More students attend medical schools

Elio Beta, a first-year medical student, works on a lab for his medical histology class in the Medical Science Building on Wednesday afternoon. More first-year students are attending medical school than ever before. Erica Magda

Elio Beta, a first-year medical student, works on a lab for his medical histology class in the Medical Science Building on Wednesday afternoon. More first-year students are attending medical school than ever before. Erica Magda

By Alissa Groeninger

More first-year students are attending medical school this year than ever before.

According to a report by the Association of American Medical Colleges, almost 2 percent more first-year students are enrolled than the previous school year. This comes while there is a shortage of physicians across the country, said Joe Goldberg, assistant professor of clinical medicine. He said the shortage of physicians is due to doctors working shorter hours than they used to, an aging population that is living longer and advances in technology that allow for more procedures, which require more doctors.

“Because of the miracles of modern medicine more people are living longer,” Goldberg said. “We can do so much more for people.”

People who need medical attention are in danger, Goldberg said. When the current work force begins needing doctors for serious medical reasons, there may not be enough, he added.

“The picture doesn’t look very bright,” Goldberg said.

Linda Singleton, associate director of admissions for the University of Illinois’ Chicago medical school, said there are 308 students in the University of Illinois’ 2008-09 medical school class, eight more than recent class sizes.
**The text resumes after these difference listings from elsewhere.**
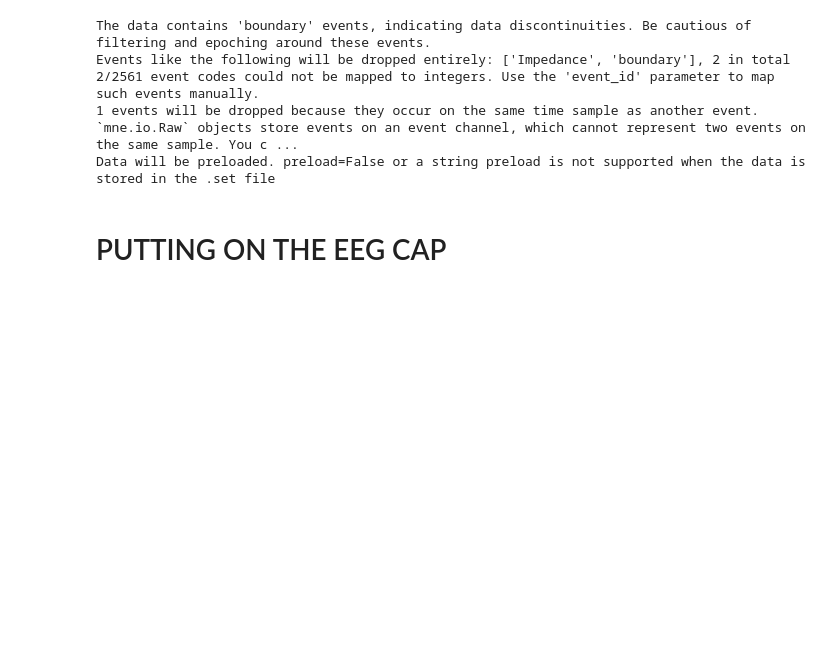
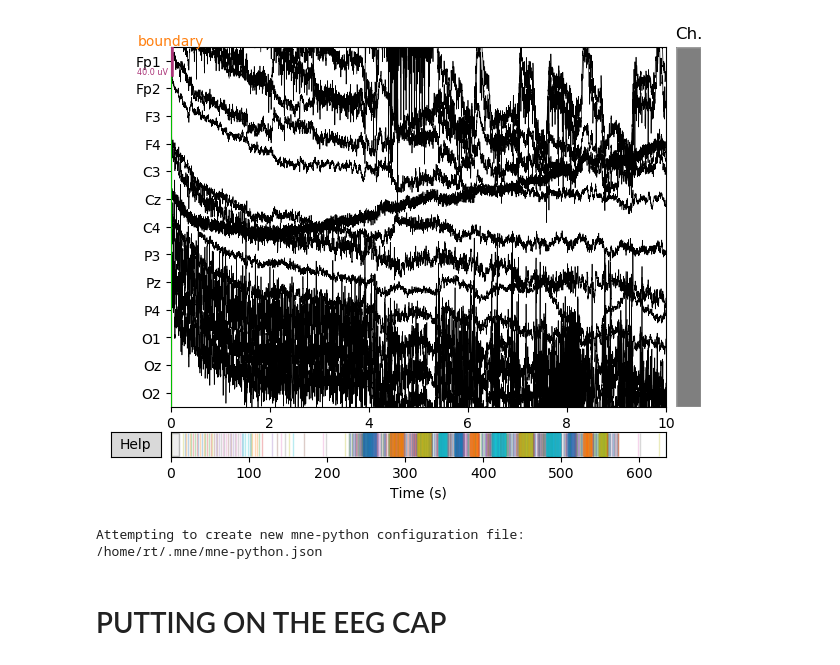
Before and after one commit to jnvandermeer/nf-rtime, a Jupyter notebook: Projects_Templates/8_Replay_BWII/Replay_BW_II_v2.ipynb, the cells around one changed output. Cells and saved outputs as stored; diff of their text form; code cells hidden in the pictures; blank space fills up the shorter version.

```diff
--- a/Projects_Templates/8_Replay_BWII/Replay_BW_II_v2.ipynb
+++ b/Projects_Templates/8_Replay_BWII/Replay_BW_II_v2.ipynb
@@ -84,10 +112,16 @@ dir(RawSignalViewer)
+# %%
+raw_fromfile.plot()
+# %% [output]
+[figure, added]
+Attempting to create new mne-python configuration file:
+/home/rt/.mne/mne-python.json
 # %%
 # so grab some data for replay:
 
 # fn=easygui.fileopenbox(default='/home/johan/nf/')
 # print(fn)
 
-fn='/home/johan/nf/example-data.set'
+fn='/home/rt/nf/example-data.set'
 raw_fromfile = mne.io.read_raw_eeglab(fn)
 montage=mne.channels.read_montage('standard_1005', ch_names=raw_fromfile.ch_names)  # always use MNE definitions
 raw_fromfile.set_montage(montage)
@@ -99,12 +133,6 @@ nbchan = raw_fromfile.info['nchan']-1
 
 updateTime = 0.1  # run some kind of calculation every X seconds
 buffSize = 1.0  # run calculation on last X seconds of data
-# %% [output]
-The data contains 'boundary' events, indicating data discontinuities. Be cautious of filtering and epoching around these events.
-Events like the following will be dropped entirely: ['Impedance', 'boundary'], 2 in total
-2/2561 event codes could not be mapped to integers. Use the 'event_id' parameter to map such events manually.
-1 events will be dropped because they occur on the same time sample as another event. `mne.io.Raw` objects store events on an event channel, which cannot represent two events on the same sample. You c ...
-Data will be preloaded. preload=False or a string preload is not supported when the data is stored in the .set file
 # %%
 %matplotlib qt
 # %%
```
Also changed, not shown: parts of 12 cells of this notebook, 1 other file.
She said this is because more students accepted the school’s offer of admission than in past years.

The number of first-year Latino students increased by more than 10 percent this school year; the number of Native American students attending medical school for the first time increased by more than 5 percent; and the number of African-American students remained the same as in 2007.
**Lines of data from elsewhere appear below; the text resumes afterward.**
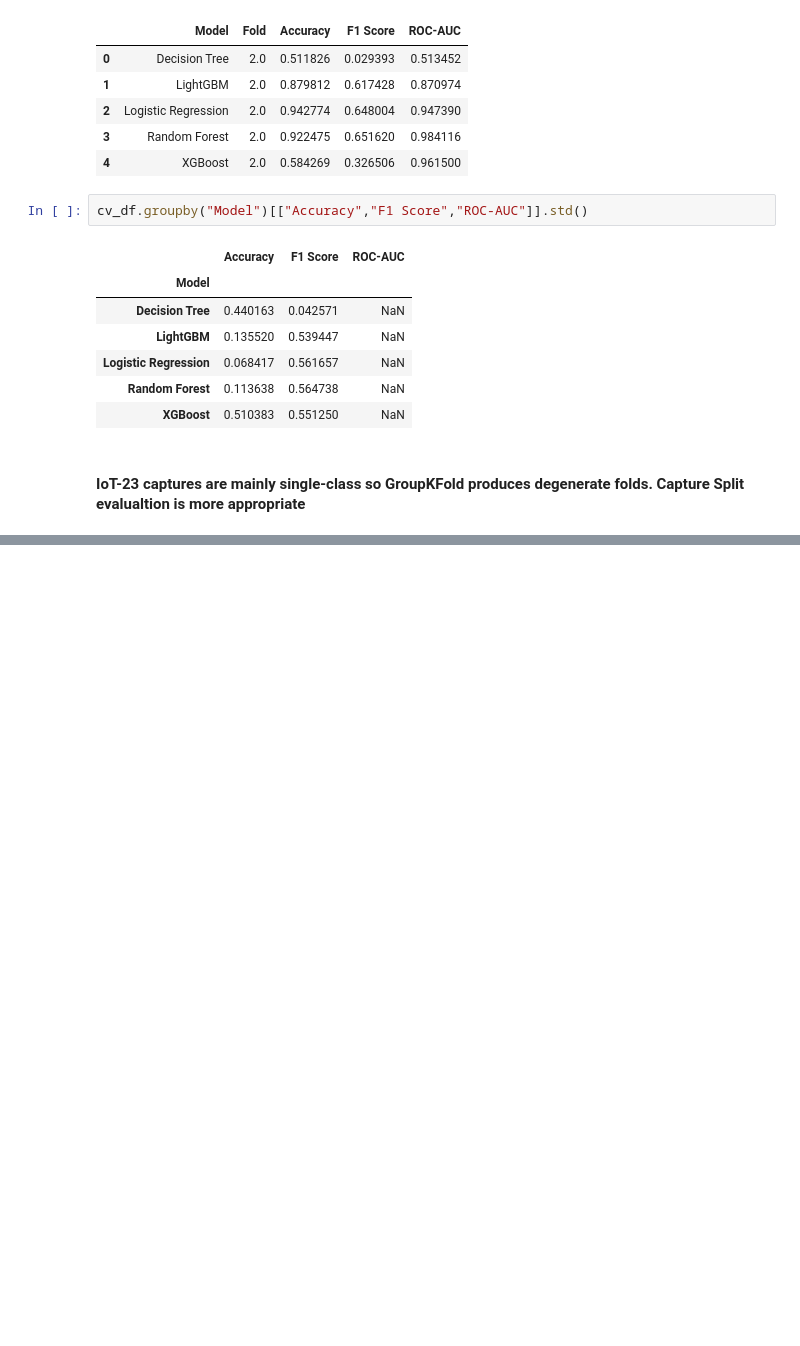
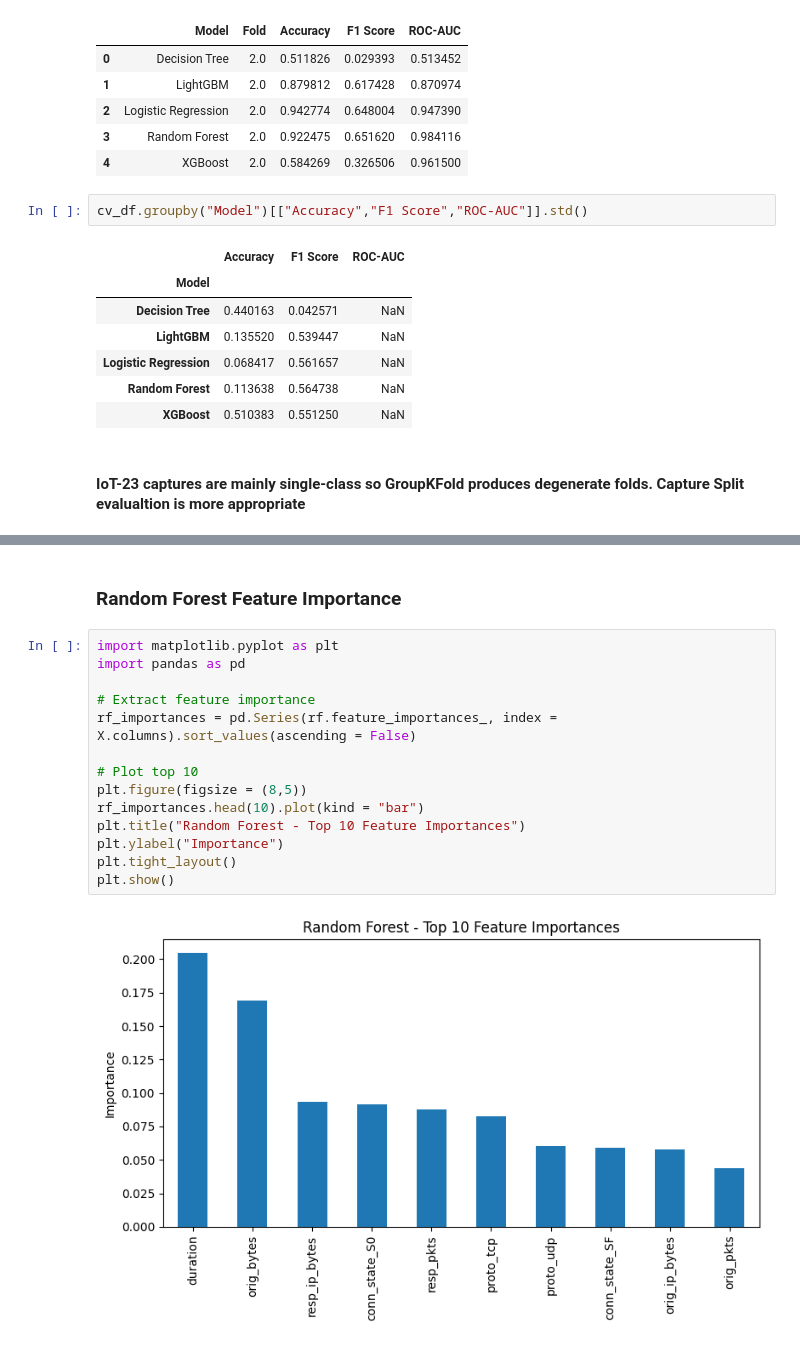
Before and after one commit to Amin256/iot-edge-ids, a Jupyter notebook: notebooks/baseline_model.ipynb, the cells around one changed output, grey strips where cells are left out. Saved outputs shown, nothing was run; the diff lists cells and outputs as text; blank space fills up the shorter version.

Commit message:
Feature Importance analysis

```diff
--- a/notebooks/baseline_model.ipynb
+++ b/notebooks/baseline_model.ipynb
@@ -785,0 +789,18 @@ cv_df.groupby("Model")[["Accuracy","F1 Score","ROC-AUC"]].std()
+# %% [markdown]
+### Random Forest Feature Importance
+# %%
+import matplotlib.pyplot as plt
+import pandas as pd
+
+# Extract feature importance
+rf_importances = pd.Series(rf.feature_importances_, index = X.columns).sort_values(ascending = False)
+
+# Plot top 10
+plt.figure(figsize = (8,5))
+rf_importances.head(10).plot(kind = "bar")
+plt.title("Random Forest - Top 10 Feature Importances")
+plt.ylabel("Importance")
+plt.tight_layout()
+plt.show()
+# %% [output]
+[figure, added]
```
Also changed, not shown: parts of 5 cells of this notebook.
There are more programs for Latinos now than in the past, although Raul Vasquez, information research specialist at the Hispanic Center of Excellence at the Chicago campus, said there still are not enough.
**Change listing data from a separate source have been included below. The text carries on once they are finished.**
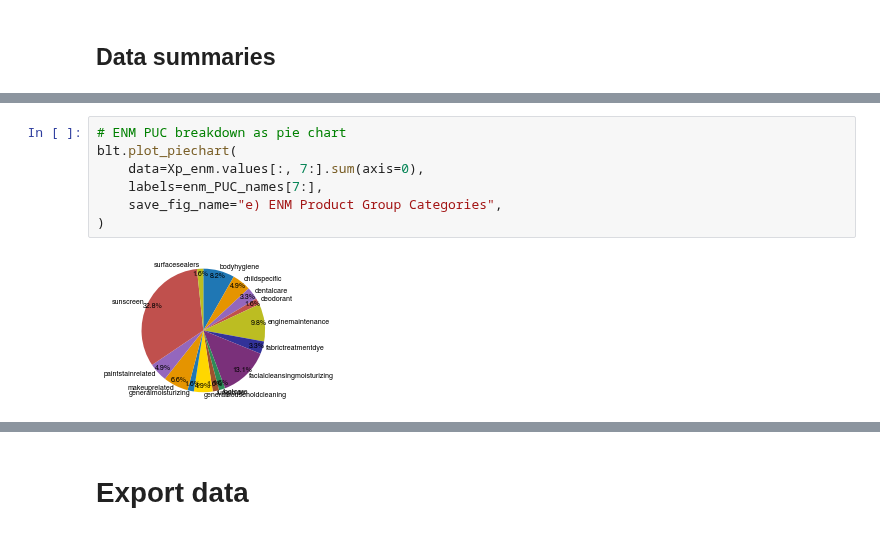
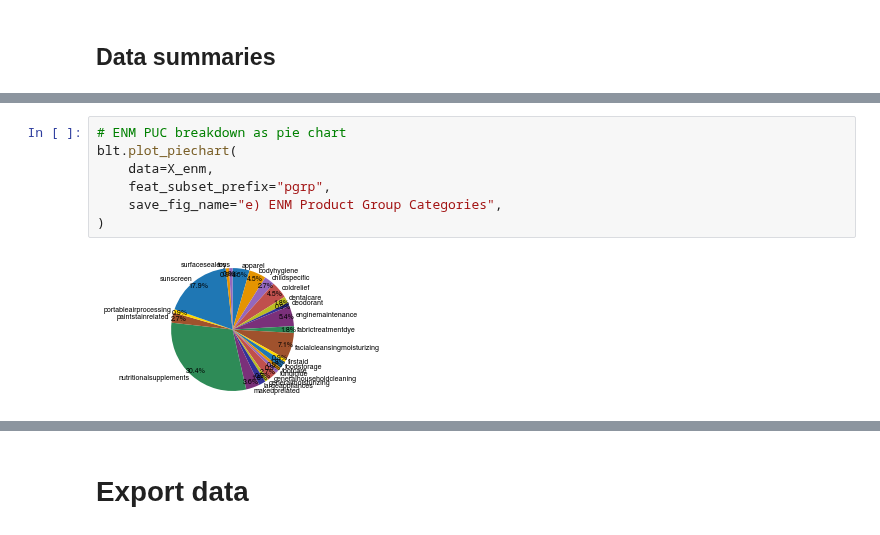
Before and after one commit to LukaThorn/ml-weight-fraction, a Jupyter notebook: preprocessENM.ipynb, the cells around one changed output, grey strips where cells are left out. Saved outputs shown, nothing was run; the diff lists cells and outputs as text.

```diff
--- a/preprocessENM.ipynb
+++ b/preprocessENM.ipynb
@@ -236,11 +293,11 @@ blt.plot_piechart(
 # %%
 # ENM PUC breakdown as pie chart
 blt.plot_piechart(
-    data=Xp_enm.values[:, 7:].sum(axis=0),
-    labels=enm_PUC_names[7:],
+    data=X_enm,
+    feat_subset_prefix="pgrp",
     save_fig_name="e) ENM Product Group Categories",
 )
 # %% [output]
-[figure, old version]
+[figure, new version]
 # %%
 # ENM product matrices as pie chart
```
Also changed, not shown: parts of 10 cells of this notebook.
The University’s Urbana-Champaign and Chicago campuses have 51 Latino students in this year’s class, tying 2006 for the most students in a class.

Vasquez said the number of Latino students has increased steadily since the early 1990s.

“There’s a greater interest in medicine,” he added. “(There is a) desire to eliminate these health disparities.”

Mercer University College of Medicine, Texas A&M; Health Science Center College and the University of Arizona College of Medicine, among others, have opened or are opening new branches, which the report credits for helping increase the number of admitted medical students across the county.

“We’re trying to expand our program,” said Brittany Witt, admissions office employee for the Texas A&M; Health Science Center.

Goldberg said that while there are new medical schools, none has expanded to the extent needed to produce enough doctors. It is difficult and cyclical because to create more medical schools, universities need to take medical professionals out of hospitals to teach, Goldberg said.

“It’s not going to crack the nut,” he said. “We know what we need to do. There just needs to be a will to do it.”

Although more first-year students are going to medical school than ever before, Goldberg said there needs to be 20 percent more physicians in the workforce. Goldberg said the shortage of physicians will not be fixed soon because public schools are not receiving the money from the government to increase the size of medical schools, and private schools have lost part of their endowments due to the stock market crash.

The poor economy is also hurting students’ ability to afford medical school, Goldberg said. “This economic downturn is cutting down on families’ (ability) to pay tuition. We may be experiencing a dollar crunch from the students’ side.”

Goldberg said seats in medical schools and spots in residencies are often filled by foreign students. As the physicians shortage continues, hospitals will hire these students. Many foreign students want to stay in the United States because there is more technology than in their home countries, but the rest of the world is then left without help, Goldberg said.

“We’ve got a catastrophe, and it’s just waiting to happen,” Goldberg said.